i begin with a question. it's the one perhaps most silly of all the questions on an "ashtanga yoga" website, and that is: what is ashtanga yoga? what is everyone talking about?
for years i've ducked, dodged, run away from and hid from spending too much time reading blogs, online essays, or gossip about this "ashtanga yoga". i found to do so was an irritant and usually left me feeling like something had crawled into my insides and nested. it felt dirty. it's simple, i'm sensitive and have learned to be mindful of what i take in. "it's not you, it's me". i suggest there is often a careless and compulsive nature in the way people express themselves from a distance (virtual space). there are times also when i'm completely moved and inspired by a piece of writing about ashtanga. on occasion a fellow practitioner or loved one sends something my way to read. anyone that brave knows me well enough to practice discrimination before making the decision to click send. the truth is i love my ideas to be challenged, and i also love to have my ideas reinforced, just like anyone else.

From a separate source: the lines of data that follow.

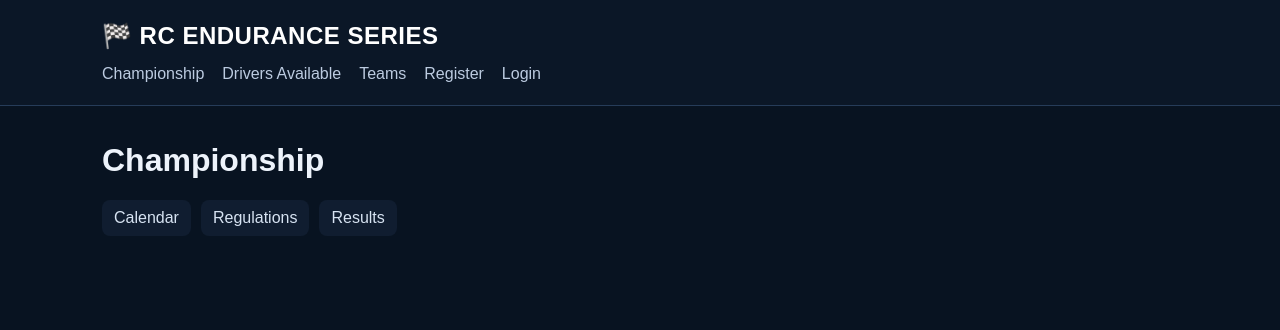
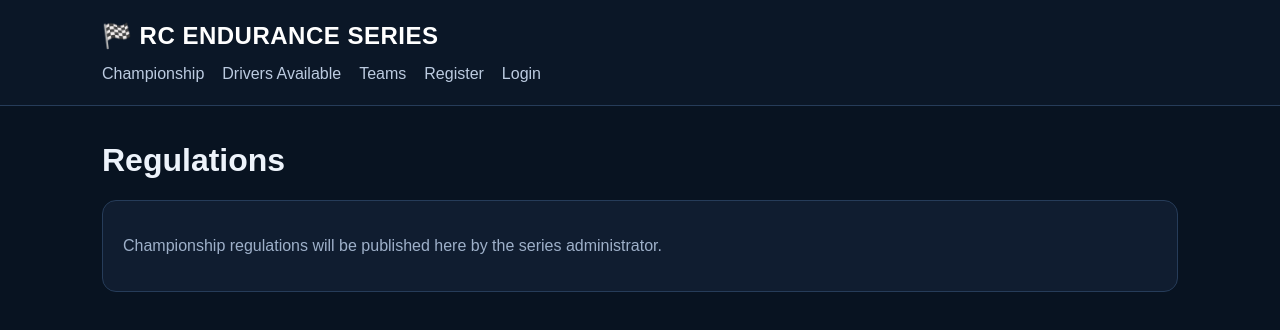
Before and after one commit to JoeK1973/RC-Endurance-Series-Manager, a Next.js app: page /championship in a window 1280 px wide. Shown: the top 330 px of the page. Built offline with nearby package versions, Linux system fonts and the light colour scheme; no server answers; the database is empty.

Commit message:
Add files via upload

```diff
--- a/app/championship/page.tsx
+++ b/app/championship/page.tsx
@@ -1 +1,10 @@
-import Link from"next/link";import{createClient}from"@/lib/supabase/server";export default async function P(){const s=await createClient();const{data:rounds}=await s.from("rounds").select("*").order("event_date");return <><h1>Championship</h1><div className="tabs"><Link href="/championship">Calendar</Link><Link href="/championship/regulations">Regulations</Link><Link href="/championship/results">Results</Link></div><div className="grid two">{(rounds||[]).map((r:any)=><div className="card" key={r.id}><h2>{r.name}</h2><p className="muted">{r.event_date} · {r.venue}</p></div>)}</div></>}
+export default function RegulationsPage() {
+  return (
+    <>
+      <h1>Regulations</h1>
+      <div className="card space">
+        <p className="muted">Championship regulations will be published here by the series administrator.</p>
+      </div>
+    </>
+  );
+}
```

there are countless essays, blogs, articles, and lengthy discussions about ashtanga yoga. when i move beyond my conditioned reaction, i ask myself, why is so much written about ashtanga yoga?
my first job in new york city was at the strand bookstore, a famous book shop that claims to have 18 miles of books. well, i don't know how many miles of art books they had but they had a shitload, i can tell you that. the art section was in the basement. it smelled like mold and the books rose in disorganized piles from the floor blocking access to the books behind them. after some months working there, i was looking around in complete awe at how much had been written about art…thousands and thousands of books about art…one form of language used to frame another. it became clear to me that all of this writing, although intellectually stimulating, couldn't effectively frame the experience someone has when confronted with a work of art. no one can explain to me (rather take away from me) the experience of tears gathering in my eyes when i saw my first mark rothko painting. when asked about the artists and artworks i've been most moved by throughout the years i still cannot find the words to express. art, the sublime, love, god, and perhaps yoga are imbued with mysterious and magical qualities. it is these very qualities that keeps them living subjects, alive and beyond the scope of language. i suggest that perhaps not every question needs an answer. perhaps wading through the line of questions that life brings along is enough.
so i ask, what is ashtanga yoga? when we discuss it amongst one another, what are we really talking about, poses…the order of them? yoga practice is deeply personal. deeply personal! why is there such a need to connect with others about the surface details of it all? does ashtanga yoga have a beginning and an end? is ashtanga doing the "same poses" every day? is it how deeply you fold forward? or is it catching your ankles in back bending? is it showing up with consistency every day for yourself? or is it ekam inhale, lift your arms up? is it ten breaths sitting in lotus? is it something young people do, or can old people do it? what is young and old? is ashtanga some advanced series?…if so, then most of us are screwed and damned to yoga hell! :) ashtanga is simply a framework, a tool. the yoga itself is your relationships via this tool. i have no answers. if i did i would probably stop practicing yoga. the practice for me is allowing enough space to ask more questions. and no container, framework, or language is large enough to contain the possibilities that arise from an in depth study of oneself.
one of the more important things at this particular time in the history of this practice is to remember that ashtanga yoga is not a tool to exacerbate our tendencies to constantly judge ourselves and compare to others. it is instead a discipline and tool to exercise our freedom. how that looks for each of us as individuals will take plenty of time, work, and particularly love to unveil.